The Interpretive standard states that “Students understand and interpret written and spoken language on a variety of topics.” The written text and audio listenings used when assessing the students are required to be authentic, meaning they are written or spoken by natives, for natives. Therefore, teachers cannot create material on their own. Authentic resources are difficult for some teachers to come by, especially teachers in Maine, and other northern rural states, where the hispanic population is low. Teachers frequently rely on the web to find authentic material for listening and reading assessments, often toiling for hours, sifting through material.

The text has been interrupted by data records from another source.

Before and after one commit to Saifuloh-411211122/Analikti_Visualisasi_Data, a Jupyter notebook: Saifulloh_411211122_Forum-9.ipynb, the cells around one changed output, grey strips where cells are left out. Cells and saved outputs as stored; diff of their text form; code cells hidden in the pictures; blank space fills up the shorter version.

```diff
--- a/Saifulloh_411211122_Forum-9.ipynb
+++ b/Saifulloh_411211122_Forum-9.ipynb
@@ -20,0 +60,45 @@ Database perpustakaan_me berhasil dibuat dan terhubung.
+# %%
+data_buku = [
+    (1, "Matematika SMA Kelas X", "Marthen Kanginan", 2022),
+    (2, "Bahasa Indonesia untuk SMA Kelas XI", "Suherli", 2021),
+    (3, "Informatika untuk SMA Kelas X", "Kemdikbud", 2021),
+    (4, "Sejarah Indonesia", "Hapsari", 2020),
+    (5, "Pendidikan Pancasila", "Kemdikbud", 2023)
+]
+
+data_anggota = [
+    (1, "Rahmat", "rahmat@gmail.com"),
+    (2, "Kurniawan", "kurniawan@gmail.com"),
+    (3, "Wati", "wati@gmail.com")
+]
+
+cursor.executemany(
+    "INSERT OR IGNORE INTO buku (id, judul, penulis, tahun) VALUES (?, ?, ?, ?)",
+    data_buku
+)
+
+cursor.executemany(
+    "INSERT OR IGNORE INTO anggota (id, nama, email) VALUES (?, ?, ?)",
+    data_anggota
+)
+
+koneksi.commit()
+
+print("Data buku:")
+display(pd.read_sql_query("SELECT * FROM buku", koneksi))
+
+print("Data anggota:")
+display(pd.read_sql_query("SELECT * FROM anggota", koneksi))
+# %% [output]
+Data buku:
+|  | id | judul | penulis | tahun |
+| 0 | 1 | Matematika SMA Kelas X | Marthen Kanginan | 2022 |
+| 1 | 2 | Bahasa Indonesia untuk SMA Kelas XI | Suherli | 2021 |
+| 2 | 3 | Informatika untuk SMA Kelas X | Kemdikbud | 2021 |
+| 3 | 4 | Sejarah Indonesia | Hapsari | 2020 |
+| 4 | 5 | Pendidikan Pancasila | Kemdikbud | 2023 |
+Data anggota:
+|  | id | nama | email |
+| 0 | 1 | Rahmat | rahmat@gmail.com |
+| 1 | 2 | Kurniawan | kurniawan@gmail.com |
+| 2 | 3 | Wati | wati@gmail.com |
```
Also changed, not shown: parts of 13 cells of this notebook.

Sites are limited, Youtube‘s TV videos are not labeled by content, and episodes of Aquí No Hay Quien Viva or El Hormiguero are long and contain segments that are not appropriate for younger learners.
With this grant money, I am spending a month in Madrid collecting audio, video, and photographic materials to publish on a website database for teacher usage. From my host family, to co-workers, the language school where I prepped for the DELE, and the Colegio Mayor where St. Lawrence’s office is, I will gather conversations for teachers to use in their Spanish instruction and Interpretive assessments. I also want to collect video footage of city and cultural scenes like food, art, and music. From an afternoon in Retiro Park to a walk down Fuencarrel, the city offers many opportunities for footage. Lastly, authentic texts like menus, maps, and tickets will be photographed and uploaded to the database as well.
With this collection for public usage, teachers in Maine and other states with limited native populations, will have an easier time adapting their teaching and assessments to the standards based proficiencies. I would love to use my love of Spain and skills in technology to bring resources to my fellow Spanish teachers.